Comte de Lautreamont (1846-1870) was a French poet who greatly influenced the Surrealists by proclaiming that a volley of surprising thoughts and emotions would erupt simply by changing the context in which an object is situated. He provided an example of such a displacement  – an umbrella, placed beside a sewing machine, lying on a dissecting table.

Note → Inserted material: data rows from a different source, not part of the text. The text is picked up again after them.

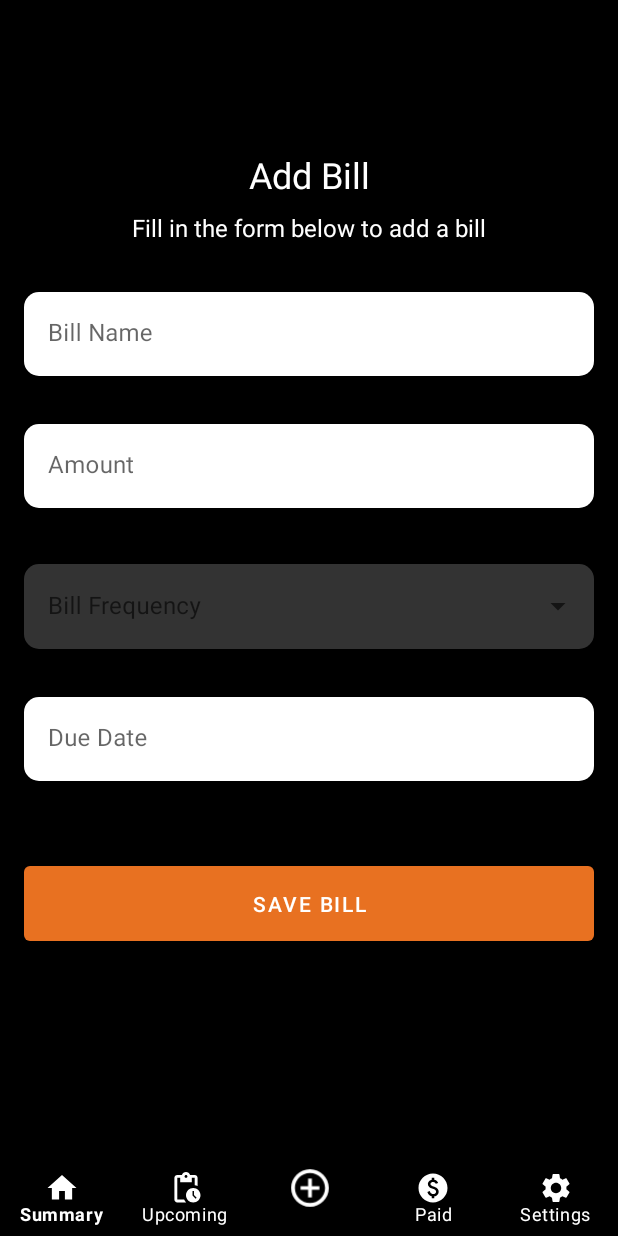
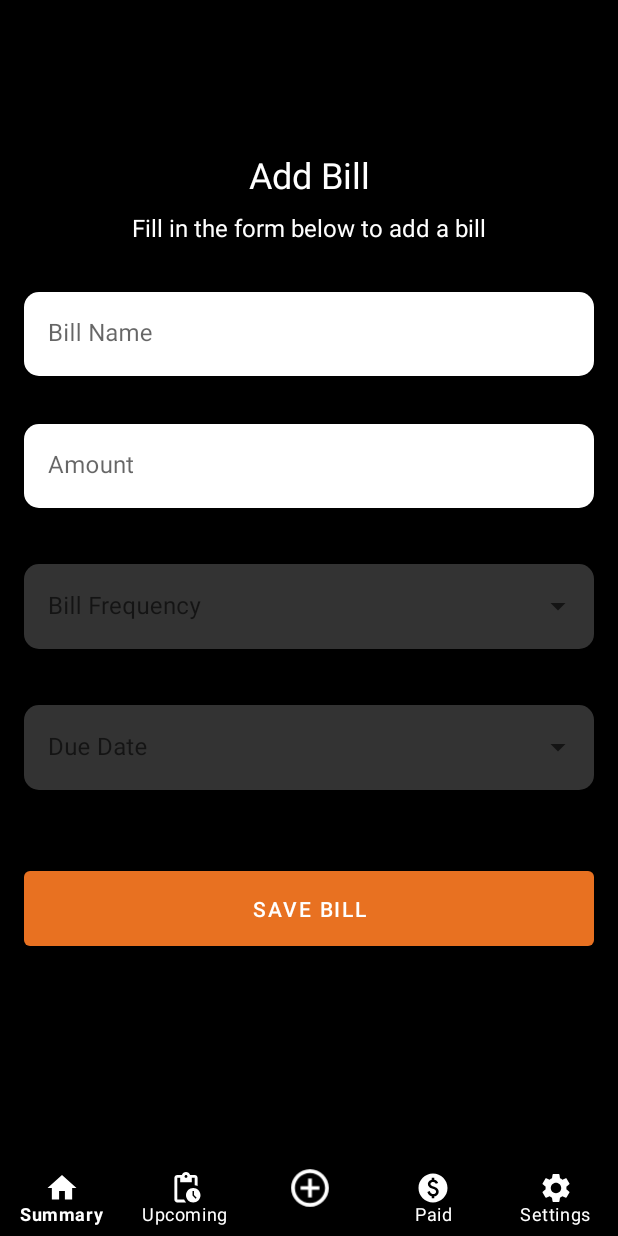
Before and after one commit to Tabithamutinda/billz, an Android app: the fragment AddBills placed in its activity, on a phone screen of 412 x 824 dp. Run offline under Robolectric (Android 15) with nearby library versions, the phone set to English and light mode, and no system bars; Roboto replaces fonts that are not available here.

Commit message:
Dropdown change

```diff
--- a/app/src/main/java/com/example/billz/ui/home/AddBills.kt
+++ b/app/src/main/java/com/example/billz/ui/home/AddBills.kt
@@ -27,6 +27,8 @@ private const val ARG_PARAM2 = "param2"
 class AddBills : Fragment() {
     private var _binding: FragmentAddBillsBinding? = null
     private val binding get() = _binding!!
+    private var selectedFrequency: String = "Weekly"
+
     // TODO: Rename and change types of parameters
     private var param1: String? = null
     private var param2: String? = null
@@ -46,13 +48,9 @@ class AddBills : Fragment() {
         // Inflate the layout for this fragment
 
         _binding = FragmentAddBillsBinding.inflate(inflater, container, false)
-//        return inflater.inflate(R.layout.fragment_paid_bills, container, false)
         return binding.root
 
-
-
     }
-
 
 
     companion object {
@@ -74,6 +72,7 @@ class AddBills : Fragment() {
                 }
             }
     }
+
     override fun onDestroyView() {
         super.onDestroyView()
         // Clean up View Binding
@@ -83,17 +82,73 @@ class AddBills : Fragment() {
     override fun onViewCreated(view: View, savedInstanceState: Bundle?) {
         super.onViewCreated(view, savedInstanceState)
 
-        val items = listOf("Daily", "Monthly", "Annually")
+        val items = listOf("Weekly", "Monthly", "Annually")
         val adapter = ArrayAdapter(requireContext(), R.layout.list_item, items)
         binding.frequencyInput.setAdapter(adapter)
 
-        binding.dueDateInput.setOnClickListener{
-            val datePicker =
+        val daysOfTheWeek = listOf("1", "2", "3", "4", "5", "6", "7")
+        val daysAdapter = ArrayAdapter(requireContext(), R.layout.list_item, daysOfTheWeek)
+
+
+        val daysOfTheMonth = listOf(
+            "1",
+            "2",
+            "3",
+            "4",
+            "5",
+            "6",
+            "7",
+            "8",
+            "9",
+            "10",
+            "11",
+            "12",
+            "13",
+            "14",
+            "15",
+            "16",
+            "17",
+            "18",
+            "19",
+            "20",
+            "21",
+            "22",
+            "23",
+            "24",
+            "25",
+            "26",
+            "27",
+            "28",
+            "29",
+            "30",
+            "31"
+        )
+        val monthAdapter = ArrayAdapter(requireContext(), R.layout.list_item, daysOfTheMonth)
+
+        binding.frequencyInput.setOnItemClickListener { _, _, position, _ ->
+            selectedFrequency = items[position]
+
+            when (selectedFrequency) {
+                "Weekly" -> binding.dueDateInput.setAdapter(daysAdapter)
+                "Monthly" -> binding.dueDateInput.setAdapter(monthAdapter)
+                "Annually" -> {
+                    // Do nothing here; the calendar will be shown in the click listener
+                }
+            }
+
+        }
+
+        binding.dueDateInput.setOnClickListener {
+
+            if (selectedFrequency == "Annually") {
+                // Show a full calendar
+                val datePickerBuilder =
                     MaterialDatePicker.Builder.datePicker()
                         .setSelection(MaterialDatePicker.todayInUtcMilliseconds())
                         .setTitleText(Calendar.getInstance().get(Calendar.YEAR).toString())
-                    .build()
 
+
+                val datePicker = datePickerBuilder.build()
 
                 datePicker.show(childFragmentManager, null)
                 datePicker.addOnPositiveButtonClickListener {
@@ -104,3 +159,4 @@ class AddBills : Fragment() {
             }
         }
     }
+}
--- a/app/src/main/res/layout/fragment_add_bills.xml
+++ b/app/src/main/res/layout/fragment_add_bills.xml
@@ -122,6 +122,7 @@
 
     <com.google.android.material.textfield.TextInputLayout
         android:id="@+id/dueDateInputLayout"
+        style="@style/Widget.MaterialComponents.TextInputLayout.OutlinedBox.ExposedDropdownMenu"
         app:boxBackgroundColor="@color/faded"
         android:layout_width="match_parent"
         android:layout_height="wrap_content"
@@ -139,13 +140,14 @@
         app:layout_constraintTop_toBottomOf="@+id/frequencyInputLayout"
         >
 
-        <com.google.android.material.textfield.TextInputEditText
+        <AutoCompleteTextView
             android:id="@+id/dueDateInput"
             android:layout_width="match_parent"
             android:layout_height="wrap_content"
+            android:dropDownHeight="wrap_content"
             android:hint="Due Date"
-            android:focusable="false"
-            android:textColorHint="@color/black"
+            android:inputType="none"
+
              />
 
     </com.google.android.material.textfield.TextInputLayout>
```
Lines whose indentation alone changed are shown as unchanged.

Comte de Lautreamont (1846-1870) was a French poet who greatly influenced the Surrealists by proclaiming that a volley of surprising thoughts and emotions would erupt simply by changing the context in which an object is situated. He provided an example of such a displacement  – an umbrella, placed beside a sewing machine, lying on a dissecting table. 
 
The following works by Salvador Dali and Giorgio de Chirico demonstrate that the Surrealists put this principle into action. Their motive was to release suppressed associations from the unconscious.
 
Dali
 
The Five Ladies
 
Smithson
 
Tavares Strachan applies this artistic device in Where We Are is Always Miles Away, 2006. He collapsed distance and space through the displacement of a 56″ x 56″ portion of Crown Street in New Haven. Along with the concrete sidewalk, he removed a street sign, a parking meter, underlying earth, and even the surrounding air. While municipal workers in New Haven filled in the resulting void, this chunk of an east coast city was being transported to the west coast for an exhibition in the Luggage Store Gallery in San Francisco. It was sealed in a container to maintain the atmosphere and temperature in New Haven.
 
a. Compare Miles Away to The Distance Between regarding humanity’s power, speed, and ability to traverse great distances. Are these works optimistic? What new thoughts did these surprising dislocations release in your mind?
 
b. How is the following comment by Strachan expressed in these works of art? “We want what we can’t have.”54